US brewing group, Anheuser-Busch, is anticipating a significant fillip in its long-running trademark dispute with the Czech brewer, Budejovicky Budvar, over rights to the Budweiser name.

The European Commission this week is expected to soften legislation protecting European food and drink specialties. This would allow A-B to challenge any attempt by Budvar to register the name Budweiser as a protected product of origin under EU law.

The Czech company would have recourse to this protection once the Czech Republic joins the European Union which could happen as soon as 2004. Budvar originates from Budejovice, translated as Budweis, which it claims should give it the rights to the Budweiser name.

If Budvar were to get the protection, it could in theory regain the rights to the Budweiser name in the EU, overriding existing trademark rights which A-B has won. While the current law prevents a producer from outside the EU appealing against the ruling, the European Commission is to update the system, allowing companies from non-EU countries to appeal against applications for protection.

However, Martin Dolezal, a Budvar spokesman, said that the company had a genuine claim that the Budweiser brand was a mark of origin.

Budejovice has been a centre of brewing since the 13th century, while a US-produced Budweiser beer was first marketed in 1876. Anheuser-Busch first registered the name as a trademark in 1907. In Europe, Budvar has rights to the Budweiser brand name in non-EU countries Switzerland, Lithuania and Latvia. In the EU, the Czech company has trademark protection in 10 countries, including Austria, France, Italy, Belgium and the UK, though in the latter case after 16 years of litigation a ruling was made to allow both to be sold. In the rest of the EU it is registered as Budějovický Budvar.

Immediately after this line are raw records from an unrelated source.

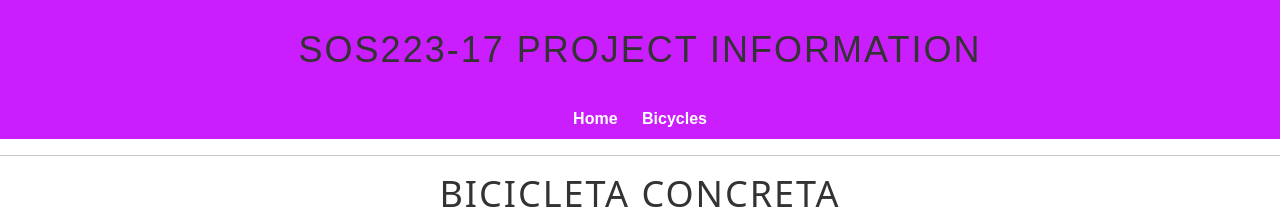
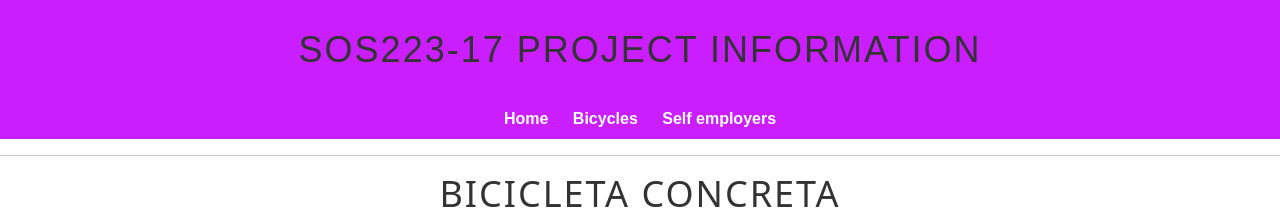
Before and after one commit to gti-sos/SOS2223-17, a SvelteKit app in the folder frontend/: page /andalusian-bicycle-plans/1/1 in a window 1280 px wide. Shown: the top 209 px of the page. Built offline with nearby package versions, Linux system fonts and the light colour scheme; no server answers.

Commit message:
Nav del header

```diff
--- a/frontend/src/routes/Header.svelte
+++ b/frontend/src/routes/Header.svelte
@@ -95,6 +95,7 @@
 	<nav>
 	    <a href="/">Home</a>
 	    <a href="/andalusian-bicycle-plans">Bicycles</a>
+		<a href="/self-employed-stats">Self employers</a>
 	</nav>
 
 
```
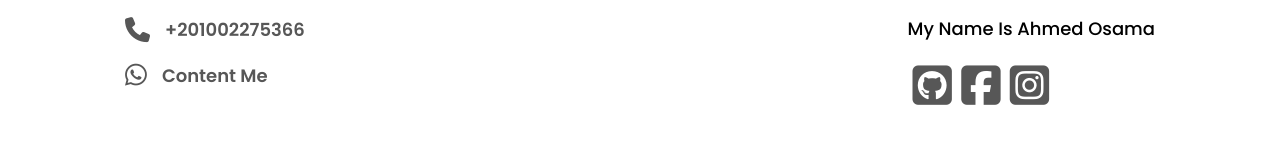
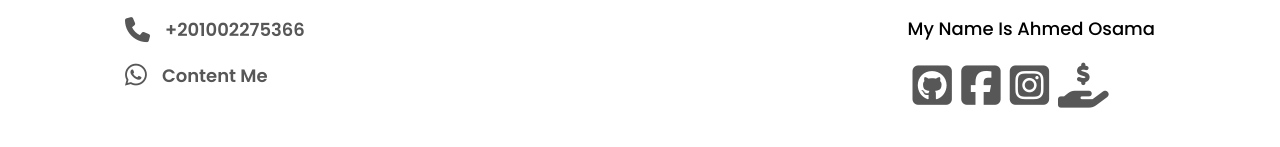
Before and after one commit to Megawy/QR-Code-Generator, a plain HTML site: page index.html in a window 1280 px wide. Shown: the part 709-856 px from the top of the page. Drawn offline with Linux system fonts and the light colour scheme.

Commit message:
Add files via upload

```diff
--- a/index.html
+++ b/index.html
@@ -63,6 +63,8 @@
                                 rel="noopener noreferrer"><i class="fa-brands fa-square-facebook"></i></a>
                             <a href="https://www.instagram.com/megavlr/" target="_blank" rel="noopener noreferrer"><i
                                     class="fa-brands fa-square-instagram"></i></a>
+                            <a href="https://megawy.github.io/Support/" target="_blank" rel="noopener noreferrer"><i
+                                    class="fa-solid fa-hand-holding-dollar fa-bounce"></i></a>
                         </div>
                     </div>
                 </div>
```
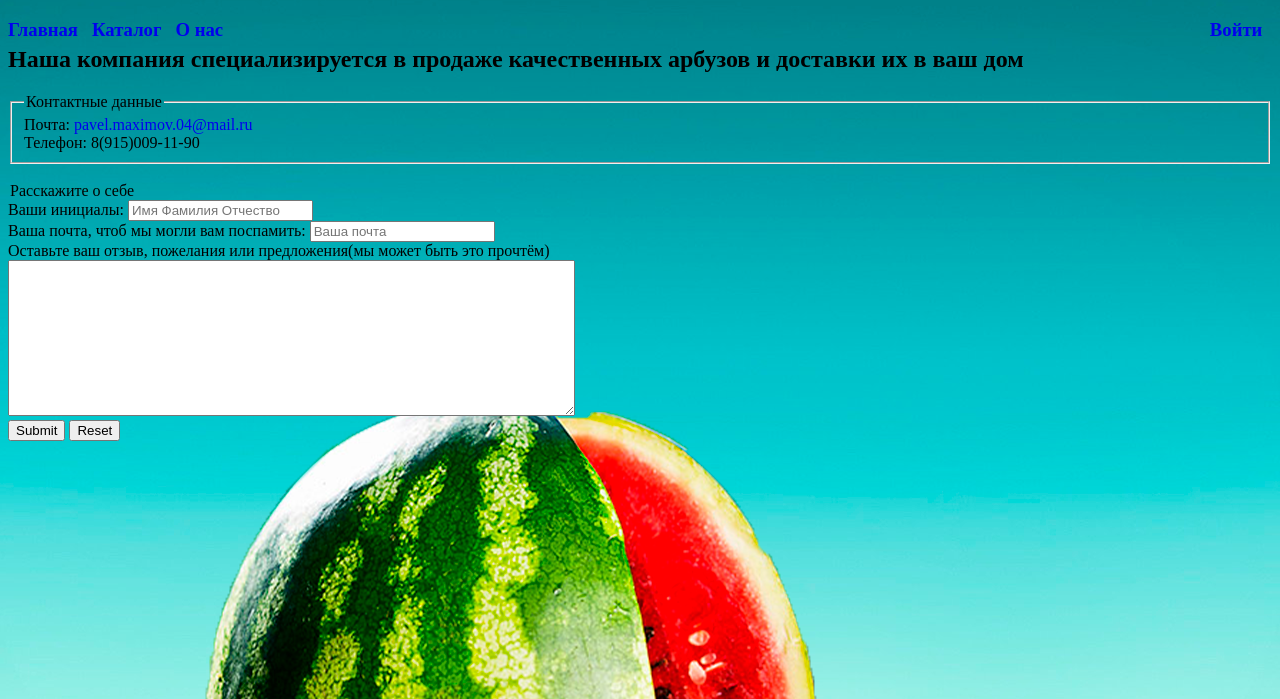
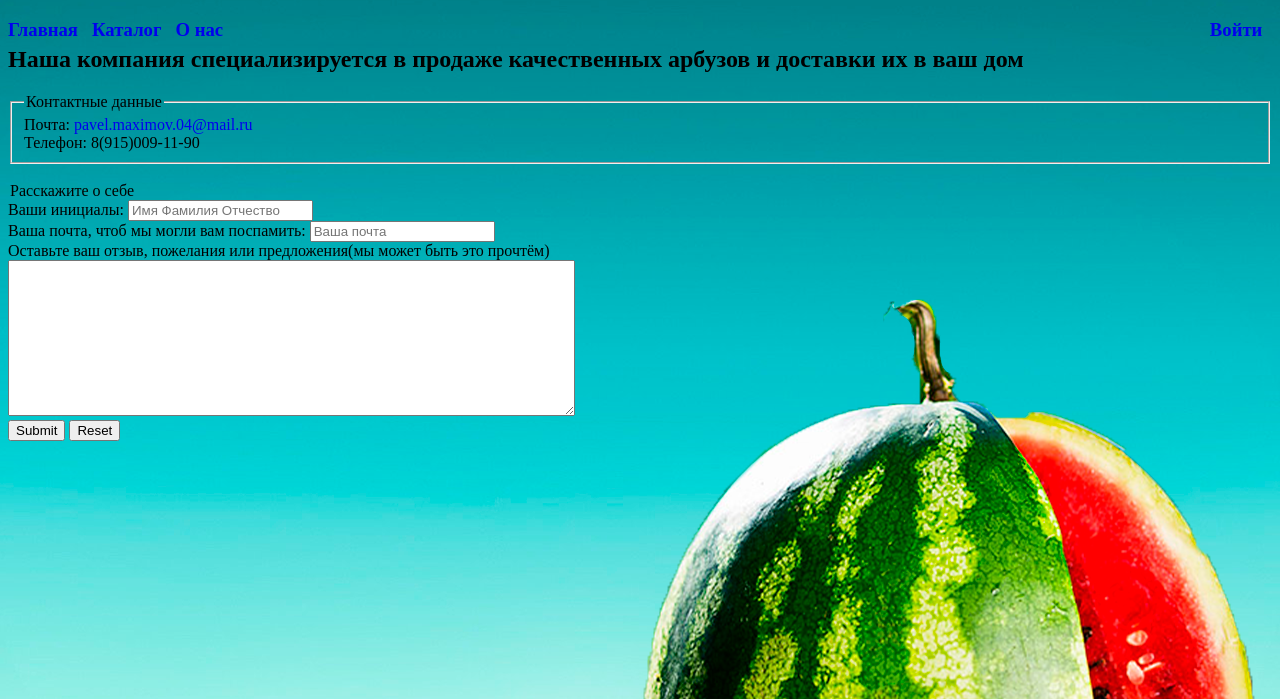
Before and after one commit to razvedcheek/1st, a Flask app: page /infopage.html in a window 1280 px wide. Shown: the top 699 px of the page. Run offline with Flask 2, Linux system fonts and the light colour scheme.

Commit message:
fixing background

```diff
--- a/templates/infopage.html
+++ b/templates/infopage.html
@@ -1,6 +1,6 @@
 {% extends "base.html" %}
 {% block content %}
-<body>
+<body class="inf">
 <h2>Наша компания специализируется в продаже качественных арбузов и доставки их в ваш дом</h2>
 </body>
 
```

As it stands, A-B has trademark protection in 10 EU countries and recently prevailed in legal challenges from Budvar in Italy and Denmark.